PROBLEM TO SOLVE
Everything from the first line of the material below through the line containing "Also changed, not shown: data/raw/inferred-sf.csv, 3" is to be printed exactly, and nothing more.

DATASET EXTRACT
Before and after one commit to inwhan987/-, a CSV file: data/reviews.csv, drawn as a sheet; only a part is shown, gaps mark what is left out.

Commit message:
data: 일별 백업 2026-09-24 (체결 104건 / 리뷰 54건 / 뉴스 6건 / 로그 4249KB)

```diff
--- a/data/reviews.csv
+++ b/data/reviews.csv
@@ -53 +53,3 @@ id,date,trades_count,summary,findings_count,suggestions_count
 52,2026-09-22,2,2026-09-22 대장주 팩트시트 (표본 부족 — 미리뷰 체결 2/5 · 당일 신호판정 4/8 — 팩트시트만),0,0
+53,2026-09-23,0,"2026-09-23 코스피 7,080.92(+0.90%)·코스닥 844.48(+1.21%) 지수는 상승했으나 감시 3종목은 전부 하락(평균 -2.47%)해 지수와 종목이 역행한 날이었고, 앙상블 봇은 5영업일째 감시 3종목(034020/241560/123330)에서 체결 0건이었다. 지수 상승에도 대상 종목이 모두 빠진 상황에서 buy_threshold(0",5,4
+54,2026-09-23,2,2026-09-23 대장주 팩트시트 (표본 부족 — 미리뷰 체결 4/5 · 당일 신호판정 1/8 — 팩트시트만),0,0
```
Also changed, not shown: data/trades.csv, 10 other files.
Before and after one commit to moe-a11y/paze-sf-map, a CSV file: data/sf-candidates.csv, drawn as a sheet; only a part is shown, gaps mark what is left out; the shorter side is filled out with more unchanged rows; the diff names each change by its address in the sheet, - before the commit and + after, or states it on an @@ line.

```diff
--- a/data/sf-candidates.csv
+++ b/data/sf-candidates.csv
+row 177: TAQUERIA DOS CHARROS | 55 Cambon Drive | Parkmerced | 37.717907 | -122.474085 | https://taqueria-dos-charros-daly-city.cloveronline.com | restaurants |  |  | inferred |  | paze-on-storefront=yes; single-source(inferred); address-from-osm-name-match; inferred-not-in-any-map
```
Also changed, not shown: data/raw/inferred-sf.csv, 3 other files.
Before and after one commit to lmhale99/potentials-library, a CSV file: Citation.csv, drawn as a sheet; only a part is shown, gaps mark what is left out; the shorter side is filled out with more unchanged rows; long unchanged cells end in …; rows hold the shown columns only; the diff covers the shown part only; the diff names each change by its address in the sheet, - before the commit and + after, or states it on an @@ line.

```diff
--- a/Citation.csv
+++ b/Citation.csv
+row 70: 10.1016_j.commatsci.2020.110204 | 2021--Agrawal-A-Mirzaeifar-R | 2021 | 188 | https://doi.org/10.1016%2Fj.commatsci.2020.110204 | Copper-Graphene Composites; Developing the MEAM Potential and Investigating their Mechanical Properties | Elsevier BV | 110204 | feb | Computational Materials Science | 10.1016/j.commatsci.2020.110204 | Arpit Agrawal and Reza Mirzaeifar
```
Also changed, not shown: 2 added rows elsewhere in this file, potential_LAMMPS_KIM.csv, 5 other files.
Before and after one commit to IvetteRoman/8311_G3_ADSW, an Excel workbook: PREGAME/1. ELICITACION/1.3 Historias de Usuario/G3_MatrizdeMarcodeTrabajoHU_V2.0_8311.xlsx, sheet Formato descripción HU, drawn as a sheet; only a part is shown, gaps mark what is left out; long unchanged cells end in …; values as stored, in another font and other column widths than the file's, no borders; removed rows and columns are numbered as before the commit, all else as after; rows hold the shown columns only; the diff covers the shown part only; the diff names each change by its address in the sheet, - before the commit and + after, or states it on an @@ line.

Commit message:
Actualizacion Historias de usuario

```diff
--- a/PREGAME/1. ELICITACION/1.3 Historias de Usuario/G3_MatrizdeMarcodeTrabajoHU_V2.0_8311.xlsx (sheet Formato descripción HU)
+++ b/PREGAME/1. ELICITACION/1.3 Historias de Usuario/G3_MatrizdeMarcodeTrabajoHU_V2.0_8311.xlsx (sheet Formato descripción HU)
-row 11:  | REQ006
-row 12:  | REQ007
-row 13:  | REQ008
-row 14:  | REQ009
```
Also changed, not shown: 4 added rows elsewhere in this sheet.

ANSWER TO THE EXERCISE
Before and after one commit to inwhan987/-, a CSV file: data/reviews.csv, drawn as a sheet; only a part is shown, gaps mark what is left out.

Commit message:
data: 일별 백업 2026-09-24 (체결 104건 / 리뷰 54건 / 뉴스 6건 / 로그 4249KB)

```diff
--- a/data/reviews.csv
+++ b/data/reviews.csv
@@ -53 +53,3 @@ id,date,trades_count,summary,findings_count,suggestions_count
 52,2026-09-22,2,2026-09-22 대장주 팩트시트 (표본 부족 — 미리뷰 체결 2/5 · 당일 신호판정 4/8 — 팩트시트만),0,0
+53,2026-09-23,0,"2026-09-23 코스피 7,080.92(+0.90%)·코스닥 844.48(+1.21%) 지수는 상승했으나 감시 3종목은 전부 하락(평균 -2.47%)해 지수와 종목이 역행한 날이었고, 앙상블 봇은 5영업일째 감시 3종목(034020/241560/123330)에서 체결 0건이었다. 지수 상승에도 대상 종목이 모두 빠진 상황에서 buy_threshold(0",5,4
+54,2026-09-23,2,2026-09-23 대장주 팩트시트 (표본 부족 — 미리뷰 체결 4/5 · 당일 신호판정 1/8 — 팩트시트만),0,0
```
Also changed, not shown: data/trades.csv, 10 other files.
Before and after one commit to moe-a11y/paze-sf-map, a CSV file: data/sf-candidates.csv, drawn as a sheet; only a part is shown, gaps mark what is left out; the shorter side is filled out with more unchanged rows; the diff names each change by its address in the sheet, - before the commit and + after, or states it on an @@ line.

```diff
--- a/data/sf-candidates.csv
+++ b/data/sf-candidates.csv
+row 177: TAQUERIA DOS CHARROS | 55 Cambon Drive | Parkmerced | 37.717907 | -122.474085 | https://taqueria-dos-charros-daly-city.cloveronline.com | restaurants |  |  | inferred |  | paze-on-storefront=yes; single-source(inferred); address-from-osm-name-match; inferred-not-in-any-map
```
Also changed, not shown: data/raw/inferred-sf.csv, 3 other files.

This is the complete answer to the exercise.